CMS Establishes Minimum Staffing Standards for Long-Term Care Facilities

Centers for Medicare & Medicaid Services pay for a big chunk of the care at skilled nursing facilities via their Medicaid and Medicare programs. As such – they have a keen interest in making sure the care for the people they’re paying for is good.

For the last couple of years, they’ve been reevaluating their standards and expectations for facilities that serve folks via Medicare and Medicaid (nearly 1.2 million residents live in Medicare- and Medicaid-certified long-term care facilities paid for by CMS).

See: Medicare and Medicaid Programs: Minimum Staffing Standards for Long-Term Care Facilities and Medicaid Institutional Payment Transparency Reporting Final Rule (CMS 3442-F) | CMS

Last week, after reviewing 46,000 public CMS just established new rules that will a total nurse staffing standard of 3.48 hours per resident day. CMS is also finishing enhanced facility assessment requirements and a requirement to have an RN onsite 24 hours a day, seven days a week, to provide skilled nursing care. 

See: How The Republic reported on resident harm in senior living facilities

CMS will also require states (ADHS) to collect and report on the percent of Medicaid payments that are spent on compensation for direct care workers, and support staff, delivering care in nursing facilities and intermediate care facilities, for individuals with intellectual disabilities. 

They’ll be offering hardship exemptions in limited circumstances to the 3.48 hours of nursing per resident per day and 24/7 onsite RN requirements if they meet several geographic staffing unavailability, financial commitment to staffing, and good faith efforts to hire.

Enforcement is largely up to the state health departments who contract with CMS to do the certification inspections, in our case ADHS.
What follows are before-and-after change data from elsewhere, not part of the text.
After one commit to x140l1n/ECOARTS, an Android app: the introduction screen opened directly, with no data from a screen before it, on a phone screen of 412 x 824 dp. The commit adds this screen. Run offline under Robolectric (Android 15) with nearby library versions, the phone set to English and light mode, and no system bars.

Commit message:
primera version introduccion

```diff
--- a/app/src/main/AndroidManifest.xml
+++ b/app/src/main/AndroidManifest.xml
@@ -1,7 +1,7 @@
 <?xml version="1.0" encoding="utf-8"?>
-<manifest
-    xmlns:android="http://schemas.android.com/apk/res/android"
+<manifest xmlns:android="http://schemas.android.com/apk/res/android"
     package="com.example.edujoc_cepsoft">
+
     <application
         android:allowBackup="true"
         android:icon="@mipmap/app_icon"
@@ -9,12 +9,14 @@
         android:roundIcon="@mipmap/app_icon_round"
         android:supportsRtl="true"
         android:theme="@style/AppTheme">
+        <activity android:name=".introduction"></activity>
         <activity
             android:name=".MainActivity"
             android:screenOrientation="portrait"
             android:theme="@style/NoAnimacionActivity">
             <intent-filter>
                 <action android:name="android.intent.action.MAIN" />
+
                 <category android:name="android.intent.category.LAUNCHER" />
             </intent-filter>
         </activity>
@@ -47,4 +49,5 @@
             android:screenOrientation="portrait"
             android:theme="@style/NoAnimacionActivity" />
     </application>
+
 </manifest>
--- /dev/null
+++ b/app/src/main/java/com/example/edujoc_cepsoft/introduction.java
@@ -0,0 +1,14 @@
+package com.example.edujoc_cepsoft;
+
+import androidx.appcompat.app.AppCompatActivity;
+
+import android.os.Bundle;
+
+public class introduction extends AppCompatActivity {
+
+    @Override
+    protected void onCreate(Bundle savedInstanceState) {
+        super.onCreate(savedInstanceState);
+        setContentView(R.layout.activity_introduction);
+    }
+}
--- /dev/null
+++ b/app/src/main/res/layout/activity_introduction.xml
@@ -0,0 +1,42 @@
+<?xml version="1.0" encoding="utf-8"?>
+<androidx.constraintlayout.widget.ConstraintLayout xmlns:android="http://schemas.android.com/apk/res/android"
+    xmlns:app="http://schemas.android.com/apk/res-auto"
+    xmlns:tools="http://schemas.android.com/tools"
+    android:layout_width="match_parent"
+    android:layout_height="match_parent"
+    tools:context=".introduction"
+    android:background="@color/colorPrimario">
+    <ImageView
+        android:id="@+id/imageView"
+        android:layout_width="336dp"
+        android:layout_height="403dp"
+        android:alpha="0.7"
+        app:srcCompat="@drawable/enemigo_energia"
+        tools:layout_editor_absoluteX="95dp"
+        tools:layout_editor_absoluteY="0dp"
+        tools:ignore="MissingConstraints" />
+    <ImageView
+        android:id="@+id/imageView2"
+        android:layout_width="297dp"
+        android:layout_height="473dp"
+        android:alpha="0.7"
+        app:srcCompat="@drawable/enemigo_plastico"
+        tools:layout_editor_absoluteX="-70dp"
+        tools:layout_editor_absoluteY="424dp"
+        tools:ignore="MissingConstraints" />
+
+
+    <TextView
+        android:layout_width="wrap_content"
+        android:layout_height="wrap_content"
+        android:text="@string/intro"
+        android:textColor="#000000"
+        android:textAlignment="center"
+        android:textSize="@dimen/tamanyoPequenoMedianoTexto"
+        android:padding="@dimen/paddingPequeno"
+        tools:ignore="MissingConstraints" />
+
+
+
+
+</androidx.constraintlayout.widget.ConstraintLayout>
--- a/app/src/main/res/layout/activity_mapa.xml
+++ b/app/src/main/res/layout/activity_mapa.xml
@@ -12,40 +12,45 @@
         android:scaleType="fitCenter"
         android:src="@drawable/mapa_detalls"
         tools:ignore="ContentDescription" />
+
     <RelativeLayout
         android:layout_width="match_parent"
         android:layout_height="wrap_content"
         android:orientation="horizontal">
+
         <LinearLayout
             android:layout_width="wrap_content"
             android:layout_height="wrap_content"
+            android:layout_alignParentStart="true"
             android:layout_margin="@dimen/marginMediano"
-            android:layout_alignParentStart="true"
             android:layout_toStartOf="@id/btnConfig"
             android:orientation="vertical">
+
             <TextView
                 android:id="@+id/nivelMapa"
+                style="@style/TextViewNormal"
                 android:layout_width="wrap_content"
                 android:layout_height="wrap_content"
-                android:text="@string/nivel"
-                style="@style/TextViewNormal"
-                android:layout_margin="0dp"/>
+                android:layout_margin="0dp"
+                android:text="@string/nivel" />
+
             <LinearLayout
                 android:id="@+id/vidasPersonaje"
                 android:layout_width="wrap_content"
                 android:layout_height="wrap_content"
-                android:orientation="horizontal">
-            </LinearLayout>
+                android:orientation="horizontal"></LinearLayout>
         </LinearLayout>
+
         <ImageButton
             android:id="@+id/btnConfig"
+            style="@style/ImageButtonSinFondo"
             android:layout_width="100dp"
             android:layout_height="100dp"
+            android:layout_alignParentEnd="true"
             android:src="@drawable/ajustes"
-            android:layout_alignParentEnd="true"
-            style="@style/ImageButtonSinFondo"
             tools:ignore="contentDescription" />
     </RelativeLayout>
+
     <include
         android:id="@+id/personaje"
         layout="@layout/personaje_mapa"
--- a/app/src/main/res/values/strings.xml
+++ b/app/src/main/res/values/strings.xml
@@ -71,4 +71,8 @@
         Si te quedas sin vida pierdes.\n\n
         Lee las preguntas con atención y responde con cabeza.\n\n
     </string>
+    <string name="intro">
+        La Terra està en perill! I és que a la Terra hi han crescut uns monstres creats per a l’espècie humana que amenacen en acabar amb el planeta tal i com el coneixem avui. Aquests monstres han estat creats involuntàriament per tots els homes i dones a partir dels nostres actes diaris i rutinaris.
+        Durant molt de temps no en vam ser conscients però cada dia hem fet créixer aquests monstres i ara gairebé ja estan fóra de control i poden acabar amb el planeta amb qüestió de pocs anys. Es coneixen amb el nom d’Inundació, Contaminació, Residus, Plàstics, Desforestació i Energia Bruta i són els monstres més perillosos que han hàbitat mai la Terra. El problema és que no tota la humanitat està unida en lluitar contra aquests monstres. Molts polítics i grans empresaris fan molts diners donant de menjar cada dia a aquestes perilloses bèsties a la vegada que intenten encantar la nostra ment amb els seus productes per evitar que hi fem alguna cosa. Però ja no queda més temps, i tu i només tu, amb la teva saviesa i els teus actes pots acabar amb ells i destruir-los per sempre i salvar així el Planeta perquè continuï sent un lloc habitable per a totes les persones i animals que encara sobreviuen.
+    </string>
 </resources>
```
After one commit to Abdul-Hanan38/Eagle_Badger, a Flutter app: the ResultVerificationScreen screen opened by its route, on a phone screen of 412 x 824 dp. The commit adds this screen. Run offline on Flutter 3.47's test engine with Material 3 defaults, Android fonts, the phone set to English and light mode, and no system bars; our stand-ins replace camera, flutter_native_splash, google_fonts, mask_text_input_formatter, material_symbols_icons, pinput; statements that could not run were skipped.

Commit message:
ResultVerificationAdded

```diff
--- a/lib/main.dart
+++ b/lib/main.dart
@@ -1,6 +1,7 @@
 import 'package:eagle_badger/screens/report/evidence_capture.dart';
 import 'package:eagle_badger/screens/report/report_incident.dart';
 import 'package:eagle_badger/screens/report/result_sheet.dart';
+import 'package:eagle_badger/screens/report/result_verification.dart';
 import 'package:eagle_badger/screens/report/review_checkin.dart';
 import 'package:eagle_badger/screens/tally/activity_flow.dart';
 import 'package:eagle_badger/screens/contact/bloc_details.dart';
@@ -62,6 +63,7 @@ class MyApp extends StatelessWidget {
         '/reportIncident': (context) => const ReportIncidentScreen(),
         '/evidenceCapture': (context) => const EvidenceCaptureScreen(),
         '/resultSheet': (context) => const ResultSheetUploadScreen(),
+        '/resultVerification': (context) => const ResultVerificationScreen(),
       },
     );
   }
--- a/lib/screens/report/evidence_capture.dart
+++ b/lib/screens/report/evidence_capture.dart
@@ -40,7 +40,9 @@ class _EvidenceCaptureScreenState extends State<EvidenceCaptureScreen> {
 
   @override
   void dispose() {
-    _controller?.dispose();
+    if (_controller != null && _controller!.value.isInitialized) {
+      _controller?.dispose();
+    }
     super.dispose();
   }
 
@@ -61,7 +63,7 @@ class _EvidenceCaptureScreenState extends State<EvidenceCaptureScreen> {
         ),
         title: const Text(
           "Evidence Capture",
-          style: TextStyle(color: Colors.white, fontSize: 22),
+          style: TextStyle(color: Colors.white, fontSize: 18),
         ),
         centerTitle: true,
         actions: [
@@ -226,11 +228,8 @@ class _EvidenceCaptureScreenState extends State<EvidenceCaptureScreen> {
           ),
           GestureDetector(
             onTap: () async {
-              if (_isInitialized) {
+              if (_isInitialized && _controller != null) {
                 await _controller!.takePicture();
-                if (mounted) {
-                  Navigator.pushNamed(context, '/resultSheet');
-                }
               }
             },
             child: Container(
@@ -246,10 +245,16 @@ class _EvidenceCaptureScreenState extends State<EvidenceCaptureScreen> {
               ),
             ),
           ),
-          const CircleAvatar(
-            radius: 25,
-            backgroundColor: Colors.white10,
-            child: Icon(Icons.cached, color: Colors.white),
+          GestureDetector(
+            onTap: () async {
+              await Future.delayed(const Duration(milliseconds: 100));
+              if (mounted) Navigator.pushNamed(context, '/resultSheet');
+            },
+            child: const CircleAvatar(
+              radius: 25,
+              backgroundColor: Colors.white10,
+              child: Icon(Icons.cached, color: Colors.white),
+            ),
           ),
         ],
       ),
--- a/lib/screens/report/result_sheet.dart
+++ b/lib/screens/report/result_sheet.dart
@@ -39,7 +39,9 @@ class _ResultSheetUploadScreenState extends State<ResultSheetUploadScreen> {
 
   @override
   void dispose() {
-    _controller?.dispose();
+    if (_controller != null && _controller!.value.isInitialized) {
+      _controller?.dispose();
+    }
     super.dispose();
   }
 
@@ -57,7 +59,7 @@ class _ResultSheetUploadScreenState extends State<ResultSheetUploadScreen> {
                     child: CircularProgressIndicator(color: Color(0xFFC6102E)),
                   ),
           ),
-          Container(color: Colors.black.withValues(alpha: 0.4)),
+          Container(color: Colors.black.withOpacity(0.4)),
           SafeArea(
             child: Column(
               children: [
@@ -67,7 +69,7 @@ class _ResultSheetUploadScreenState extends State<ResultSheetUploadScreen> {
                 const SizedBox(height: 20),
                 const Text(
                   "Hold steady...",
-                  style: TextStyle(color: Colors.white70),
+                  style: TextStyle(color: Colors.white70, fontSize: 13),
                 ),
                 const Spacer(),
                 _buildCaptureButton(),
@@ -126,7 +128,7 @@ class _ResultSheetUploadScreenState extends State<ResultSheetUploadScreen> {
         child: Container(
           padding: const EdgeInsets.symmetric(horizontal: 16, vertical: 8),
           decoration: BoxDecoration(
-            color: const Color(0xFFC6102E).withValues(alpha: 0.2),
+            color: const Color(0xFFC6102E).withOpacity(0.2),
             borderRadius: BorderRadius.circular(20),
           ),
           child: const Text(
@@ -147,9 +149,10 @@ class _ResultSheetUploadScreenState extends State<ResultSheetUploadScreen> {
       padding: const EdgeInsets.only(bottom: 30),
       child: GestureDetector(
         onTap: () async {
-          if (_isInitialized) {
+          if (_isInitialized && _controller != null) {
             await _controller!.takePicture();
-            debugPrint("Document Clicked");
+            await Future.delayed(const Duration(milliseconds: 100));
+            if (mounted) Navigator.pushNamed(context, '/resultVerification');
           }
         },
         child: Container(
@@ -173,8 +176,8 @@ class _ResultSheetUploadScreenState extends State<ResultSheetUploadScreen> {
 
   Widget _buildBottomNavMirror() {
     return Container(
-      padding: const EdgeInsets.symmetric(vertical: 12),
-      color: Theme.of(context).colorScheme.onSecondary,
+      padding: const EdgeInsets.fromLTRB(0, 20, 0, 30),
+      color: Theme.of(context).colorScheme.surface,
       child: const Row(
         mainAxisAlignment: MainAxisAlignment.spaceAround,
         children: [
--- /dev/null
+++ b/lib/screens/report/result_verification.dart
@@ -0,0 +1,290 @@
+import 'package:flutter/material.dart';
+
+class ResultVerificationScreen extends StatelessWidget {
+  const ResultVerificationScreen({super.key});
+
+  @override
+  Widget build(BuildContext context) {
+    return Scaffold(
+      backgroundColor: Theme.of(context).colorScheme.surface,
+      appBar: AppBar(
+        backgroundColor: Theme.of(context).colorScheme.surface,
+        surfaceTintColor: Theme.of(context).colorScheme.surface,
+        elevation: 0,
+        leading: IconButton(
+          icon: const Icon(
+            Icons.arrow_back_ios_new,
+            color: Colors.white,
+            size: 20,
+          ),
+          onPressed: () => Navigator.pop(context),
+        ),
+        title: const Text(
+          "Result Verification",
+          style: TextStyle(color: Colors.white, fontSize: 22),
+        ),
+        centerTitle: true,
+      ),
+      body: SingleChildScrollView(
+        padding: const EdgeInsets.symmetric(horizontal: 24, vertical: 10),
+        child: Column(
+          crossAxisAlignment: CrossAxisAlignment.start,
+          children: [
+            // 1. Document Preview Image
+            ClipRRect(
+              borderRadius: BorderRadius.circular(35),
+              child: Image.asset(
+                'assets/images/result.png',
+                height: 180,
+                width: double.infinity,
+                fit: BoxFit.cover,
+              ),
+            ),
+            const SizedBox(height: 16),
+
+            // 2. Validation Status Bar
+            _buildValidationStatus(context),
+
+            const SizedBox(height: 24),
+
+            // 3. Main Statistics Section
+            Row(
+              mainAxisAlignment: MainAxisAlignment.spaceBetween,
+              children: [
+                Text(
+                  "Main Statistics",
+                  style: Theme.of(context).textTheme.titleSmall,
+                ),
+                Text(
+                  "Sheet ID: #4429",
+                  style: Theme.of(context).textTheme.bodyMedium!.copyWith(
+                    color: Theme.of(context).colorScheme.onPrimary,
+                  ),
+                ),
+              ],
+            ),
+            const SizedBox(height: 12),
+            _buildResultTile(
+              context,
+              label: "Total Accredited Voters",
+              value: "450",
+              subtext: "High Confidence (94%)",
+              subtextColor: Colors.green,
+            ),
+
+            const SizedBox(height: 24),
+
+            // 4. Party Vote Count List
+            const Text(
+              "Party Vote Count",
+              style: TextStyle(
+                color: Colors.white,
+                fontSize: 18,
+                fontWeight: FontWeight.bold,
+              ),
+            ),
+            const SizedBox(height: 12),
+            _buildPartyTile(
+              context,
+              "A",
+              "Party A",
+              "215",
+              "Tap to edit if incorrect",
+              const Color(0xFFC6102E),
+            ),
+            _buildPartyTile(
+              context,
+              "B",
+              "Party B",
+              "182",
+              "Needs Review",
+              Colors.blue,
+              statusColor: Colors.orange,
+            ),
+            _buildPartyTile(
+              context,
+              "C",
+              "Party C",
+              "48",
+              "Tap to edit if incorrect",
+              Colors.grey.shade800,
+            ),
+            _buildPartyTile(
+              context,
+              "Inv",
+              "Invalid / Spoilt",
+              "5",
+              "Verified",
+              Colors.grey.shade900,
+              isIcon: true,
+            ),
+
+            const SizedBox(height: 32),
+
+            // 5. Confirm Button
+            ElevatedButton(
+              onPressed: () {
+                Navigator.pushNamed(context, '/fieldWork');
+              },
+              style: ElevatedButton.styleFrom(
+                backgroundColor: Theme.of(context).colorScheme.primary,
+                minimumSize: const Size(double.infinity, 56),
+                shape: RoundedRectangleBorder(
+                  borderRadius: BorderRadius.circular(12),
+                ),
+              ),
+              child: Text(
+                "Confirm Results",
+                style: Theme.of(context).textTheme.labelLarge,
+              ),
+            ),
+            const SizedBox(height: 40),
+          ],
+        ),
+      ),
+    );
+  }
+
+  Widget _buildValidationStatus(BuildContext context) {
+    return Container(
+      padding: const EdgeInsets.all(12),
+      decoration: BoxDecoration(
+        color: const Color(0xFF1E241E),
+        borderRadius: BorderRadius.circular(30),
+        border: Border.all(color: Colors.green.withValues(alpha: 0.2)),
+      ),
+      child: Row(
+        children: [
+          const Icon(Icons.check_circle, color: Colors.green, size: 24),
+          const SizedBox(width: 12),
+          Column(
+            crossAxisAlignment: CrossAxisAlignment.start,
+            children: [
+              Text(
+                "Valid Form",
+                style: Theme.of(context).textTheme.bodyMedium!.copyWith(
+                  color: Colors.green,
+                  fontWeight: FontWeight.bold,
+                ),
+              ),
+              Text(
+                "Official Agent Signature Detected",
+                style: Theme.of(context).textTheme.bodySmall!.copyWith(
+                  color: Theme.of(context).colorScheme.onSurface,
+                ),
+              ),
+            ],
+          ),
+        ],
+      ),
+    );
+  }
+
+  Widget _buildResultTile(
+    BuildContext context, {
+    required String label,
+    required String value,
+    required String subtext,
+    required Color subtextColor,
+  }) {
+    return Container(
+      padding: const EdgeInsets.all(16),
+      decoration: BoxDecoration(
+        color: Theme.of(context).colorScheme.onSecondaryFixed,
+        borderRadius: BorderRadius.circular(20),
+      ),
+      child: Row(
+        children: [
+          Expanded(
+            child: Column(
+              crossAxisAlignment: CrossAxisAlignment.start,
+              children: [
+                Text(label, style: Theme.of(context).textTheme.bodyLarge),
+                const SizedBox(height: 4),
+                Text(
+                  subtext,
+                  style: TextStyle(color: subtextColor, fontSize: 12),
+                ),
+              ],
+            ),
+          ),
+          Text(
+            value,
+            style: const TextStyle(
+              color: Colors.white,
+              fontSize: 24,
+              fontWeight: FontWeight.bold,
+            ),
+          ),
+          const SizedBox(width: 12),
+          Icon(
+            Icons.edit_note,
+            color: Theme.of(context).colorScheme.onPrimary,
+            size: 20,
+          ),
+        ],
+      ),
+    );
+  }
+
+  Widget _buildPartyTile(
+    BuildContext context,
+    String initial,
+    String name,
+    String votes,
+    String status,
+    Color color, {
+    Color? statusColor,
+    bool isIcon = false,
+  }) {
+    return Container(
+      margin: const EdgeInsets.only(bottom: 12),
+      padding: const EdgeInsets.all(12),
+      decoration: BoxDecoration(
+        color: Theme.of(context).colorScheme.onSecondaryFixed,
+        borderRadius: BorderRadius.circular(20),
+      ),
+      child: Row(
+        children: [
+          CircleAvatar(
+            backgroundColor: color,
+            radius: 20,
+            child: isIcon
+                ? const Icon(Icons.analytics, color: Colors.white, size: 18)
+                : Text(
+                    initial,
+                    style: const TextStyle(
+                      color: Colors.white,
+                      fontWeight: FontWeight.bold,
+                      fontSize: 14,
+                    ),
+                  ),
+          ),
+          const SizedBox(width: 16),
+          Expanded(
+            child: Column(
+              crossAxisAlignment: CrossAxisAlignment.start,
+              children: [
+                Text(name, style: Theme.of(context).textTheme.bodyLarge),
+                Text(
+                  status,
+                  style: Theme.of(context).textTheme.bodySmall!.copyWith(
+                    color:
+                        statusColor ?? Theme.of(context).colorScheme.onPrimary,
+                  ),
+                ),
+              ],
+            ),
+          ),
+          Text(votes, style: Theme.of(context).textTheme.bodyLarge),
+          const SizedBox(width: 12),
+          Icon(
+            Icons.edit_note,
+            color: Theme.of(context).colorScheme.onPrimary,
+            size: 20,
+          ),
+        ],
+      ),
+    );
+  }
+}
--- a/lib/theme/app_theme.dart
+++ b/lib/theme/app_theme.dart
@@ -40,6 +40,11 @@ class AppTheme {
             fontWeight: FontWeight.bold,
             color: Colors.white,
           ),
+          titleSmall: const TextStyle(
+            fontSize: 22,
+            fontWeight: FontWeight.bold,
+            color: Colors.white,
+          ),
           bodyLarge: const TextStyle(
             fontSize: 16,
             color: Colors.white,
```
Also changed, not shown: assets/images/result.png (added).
See Auditor General’s Office Produces Scathing Review of ADHS’ Nursing Home Complaint Investigations During the Director Christ Era &

 The Arizona Republic’s The Bitter End Series

Last week’s directive from Hobbs to agency directors ordering them to implement a hiring freeze (and send her a plan to cut 4% from their current-year spending and additional 2% cuts next FY) undercuts the department’s efforts to improve their performance.

Hobbs’ budget letter points to cuts, hiring freeze for Arizona government

Those moves cast an uncertain shadow on ADHS’ ability to hire and keep adequate staffing to ensure folks are receiving adequate care in licensed care facilities.

For now, I will give the administration the benefit of the doubt that ADHS Licensing (which lives mostly off licensing fees) and the Arizona State Hospital will be exempt from this new directive. For now, those positions in Licensing and ASH are still posted on AZ State Jobs